The ongoing conflict in Ukraine is heavily reshaping the world. The geopolitical turmoil will influence not only balances among countries, but it will also affect other international sectors. What is prospecting in the future it is aglobal crisis due to the shortage of food and the lack of raw materials, thus increasing instability as well as the fearof famines and rationing.

Chains disruption

Previously we have addressed how the war in the east is marking a deep separation between West and a forming Euroasiatic block. However, this is only the tip of an iceberg which is destined to increase in the following monthsdue further economic, energy and social emergencies.

Already in late March, the economist Klaus Schwab declared that: “Despite we do not yet know the full extent and thesystemic and structural changes which will happen, however we do know that the global energy systems, food systemsand supply chains will be deeply affected “.

Currently energy costs and the shortage of metals or electrical components are already blocking the activity of several industries, also forcing in some cases the suspension of production. An example is the auto industry due to global chip shortages and rising battery costs. European auto makers are in crisis since Ukrainian wiring, raw materials fromRussia and other components are lacking.

Moreover, violent demonstrations, which are erupting around the world, seem to confirm further Schwab’s statement. In Peru people have violently protested against the price increases of fuel, basic necessities and fertilizers, as a directconsequence of the Ukrainian conflict.

Also in Africa we are witnessing a growing instability. Tunisia has been overwhelmed by a wave of protests caused by the rise in food prices since the country depends more than 50% on exports from abroad. In general the entire North Africa and the sub-Saharan area could soon face economic repercussions in the short term, due to theblockage of grain exports from Ukrainian ports.

The same goes for in Asia and the Middle East. Sri Lanka, already hit by a crisis of lack of medicines and now bythe shortage of food, electricity and raw materials such as gas and oil. Even in resource-rich Iran, hunger has begun to take its toll in the form of violent anti-government

clashes after the surge of some essential goods, such as bread.

The ghost of famine

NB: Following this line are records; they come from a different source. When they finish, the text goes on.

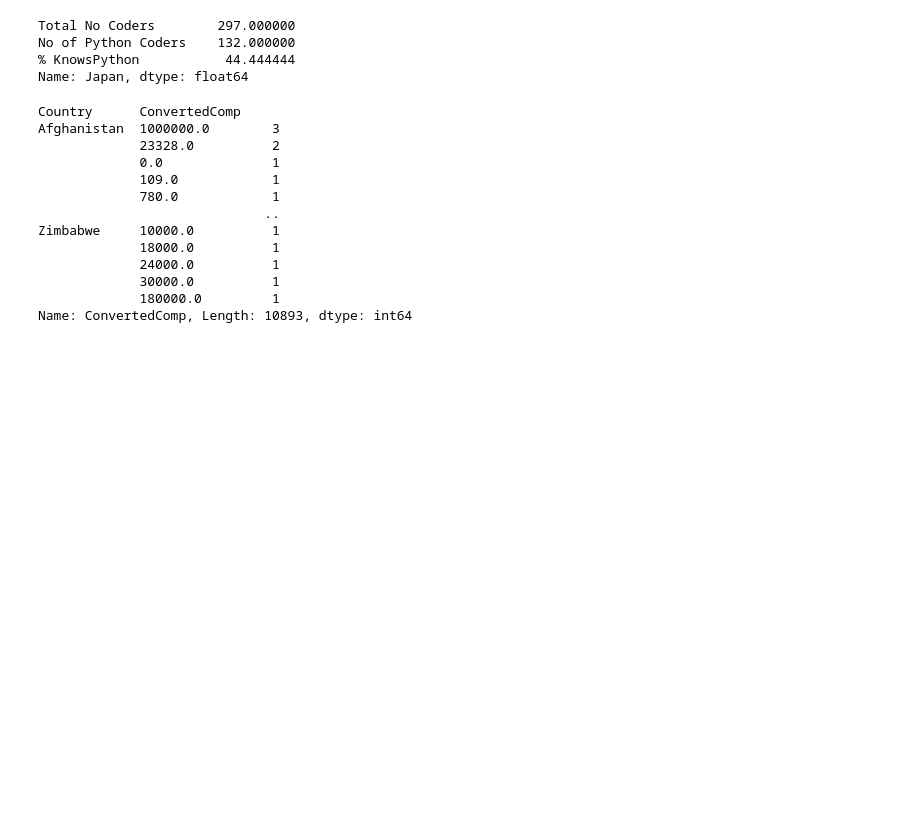
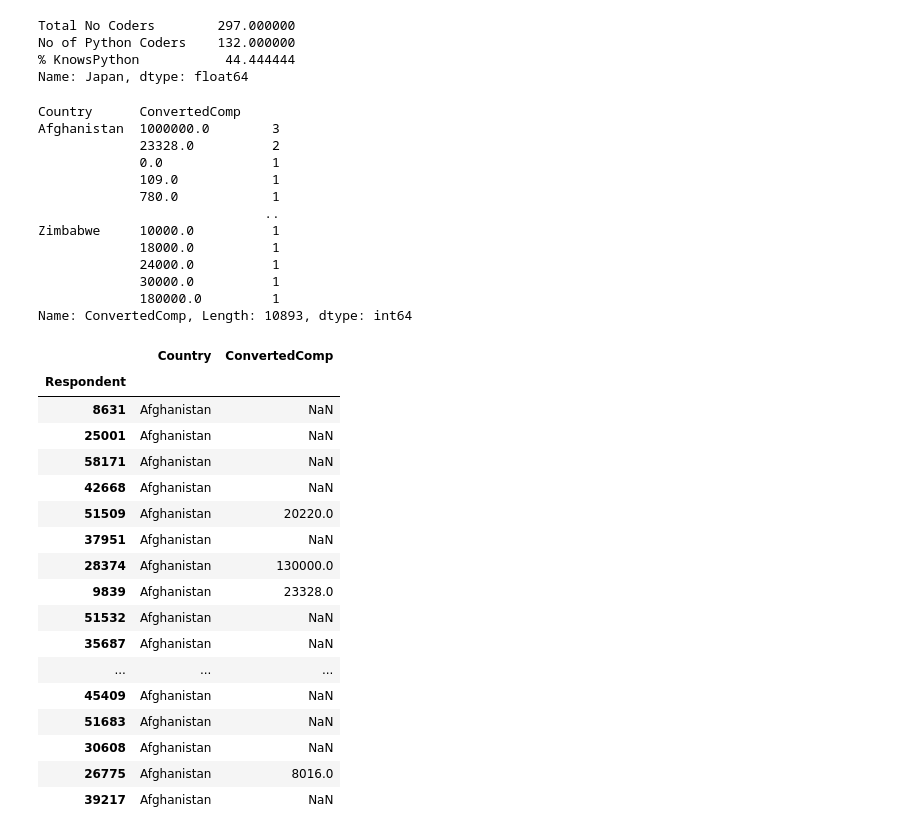
Before and after one commit to tucker517/Python, a Jupyter notebook: Py_Projects/Learning_Modules/Pandas/Pandas_Demo-checkpoint.ipynb, the cells around one changed output. Cells and saved outputs as stored; diff of their text form; code cells hidden in the pictures; blank space fills up the shorter version.

```diff
--- a/Py_Projects/Learning_Modules/Pandas/Pandas_Demo-checkpoint.ipynb
+++ b/Py_Projects/Learning_Modules/Pandas/Pandas_Demo-checkpoint.ipynb
@@ -497,0 +506,21 @@ Name: ConvertedComp, Length: 10893, dtype: int64
+# %%
+df[['Country','ConvertedComp']].head(50)
+# %% [output]
+|  | Country | ConvertedComp |
+| Respondent |  |  |
+| 8631 | Afghanistan | NaN |
+| 25001 | Afghanistan | NaN |
+| 58171 | Afghanistan | NaN |
+| 42668 | Afghanistan | NaN |
+| 51509 | Afghanistan | 20220.0 |
+| 37951 | Afghanistan | NaN |
+| 28374 | Afghanistan | 130000.0 |
+| 9839 | Afghanistan | 23328.0 |
+| 51532 | Afghanistan | NaN |
+| 35687 | Afghanistan | NaN |
+| ... | ... | ... |
+| 45409 | Afghanistan | NaN |
+| 51683 | Afghanistan | NaN |
+| 30608 | Afghanistan | NaN |
+| 26775 | Afghanistan | 8016.0 |
+| 39217 | Afghanistan | NaN |
```
Also changed, not shown: parts of 16 cells of this notebook, 2 other files.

The growing lack of food seems destined to cause the greatest damage in the short and long term. Recently The Guardian wrote that we are facing the end of “cheap food era”, suggesting that the price of food will continue to rise in the future. Before the conflict, Ukraine and Russia accounted for about one third of the world’s grain andbarley supplies, without mentioning the sunflower oil.

Having also lost control of the ports in Mariupol and Kherson, grain shipments are impossible. While from theharbors of Odessa and Nikolaev, which are likely to be conquered by Russian forces in the future, ships are struggling to sail due to the presence of marine mines in the surrounding waters.

In this situation of growing food instability, countries are trying to run for cover. India has recently blocked wheat exports with the intention to control domestic prices, due to heat waves that have put the national sector in crisis.Along with Delhi, countries such as Kazakhstan, Egypt and Serbia have also imposed a block on international grainsales.

The agri-food markets are severely destabilized, with the risk of causing a further rise in prices at the expense of developing countries in Asia and Africa; but crisis does not stop only cereals. In addition to wheat, India has also curbed sugar exports, while in countries such as Malaysia the sale of poultry for abroad has been prevented. The same goes for Indonesia which recently closed the export of palm oil.

According to a statement by Serbian President Vučić , if the conflict in Ukraine does not end soon more than a quarter of the world population is going to run out of food, forcing the world to face the worst food crisis of the last 70 years. However it is not only the potential shortage of food, the long wave of the energy and raw materials crisis is also worrying the global order.

Energy shortage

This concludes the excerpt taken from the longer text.